The election for the largely ceremonial post, which falls on the 60th anniversary of the creation of Germany's democratic constitution, is decided by a secret ballot of 1,224 parliamentarians and other public figures belonging to the so-called Federal Assembly.
Köhler, a member of Chancellor Angela Merkel's conservative Christian Democrats, is considered a dependable and likeable president who has her backing for a second term despite ruffling feathers with occasional broadsides against the political class.
The 66-year-old former head of the International Monetary Fund will likely get another five years in office, but there is ample room for an upset that would reflect badly on Merkel.
There are two other candidates, the most dangerous of whom is the centre-left Social Democrat Party's (SPD) Gesine Schwan.
“Köhler has a small advantage but it is not yet sewn up,” political scientist Jürgen Falter at the Johannes Gutenberg University in Mainz told news agency AFP. “It would be an enormous signal if Gesine Schwan were to win. It would boost the SPD and the end-goal here is the general election.”
But critics – some within her own party – say Schwan's chances are shrinking after comments she made to daily Bild claiming that former East Germany (GDR) was not an unjust state.
“There is no doubt: the GDR was a dictatorship and an unjust state,” SPD parliamentarian Ernst Bahr told Bild on Wednesday. “I will make my opinion clear to Frau Schwan.”
Hubert Aiwanger, head of the Free Voters, an association of unaffiliated voters, distanced his group from Schwan due to her comments.
“The GDR sentiments disqualify Schwan for the post,” he told the paper. “The position of our ten voters for Köhler is now clear.”
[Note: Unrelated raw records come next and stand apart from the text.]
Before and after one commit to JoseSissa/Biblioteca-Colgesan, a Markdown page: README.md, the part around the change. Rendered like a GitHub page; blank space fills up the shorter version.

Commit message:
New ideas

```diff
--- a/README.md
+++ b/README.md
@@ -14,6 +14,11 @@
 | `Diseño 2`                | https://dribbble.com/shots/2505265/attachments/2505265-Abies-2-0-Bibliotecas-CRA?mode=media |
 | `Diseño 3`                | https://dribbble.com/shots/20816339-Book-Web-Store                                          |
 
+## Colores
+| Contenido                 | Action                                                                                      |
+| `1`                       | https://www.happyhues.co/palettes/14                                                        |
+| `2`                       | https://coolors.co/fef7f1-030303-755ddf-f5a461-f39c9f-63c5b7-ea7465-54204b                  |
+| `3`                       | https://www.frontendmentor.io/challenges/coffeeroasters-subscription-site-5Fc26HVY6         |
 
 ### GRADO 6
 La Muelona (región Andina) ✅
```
Peter Sodann, a former TV cop on the popular TV series Tatort is the hard-line socialist Left party's candidate, but he stands to get less than five percent of the vote on Saturday.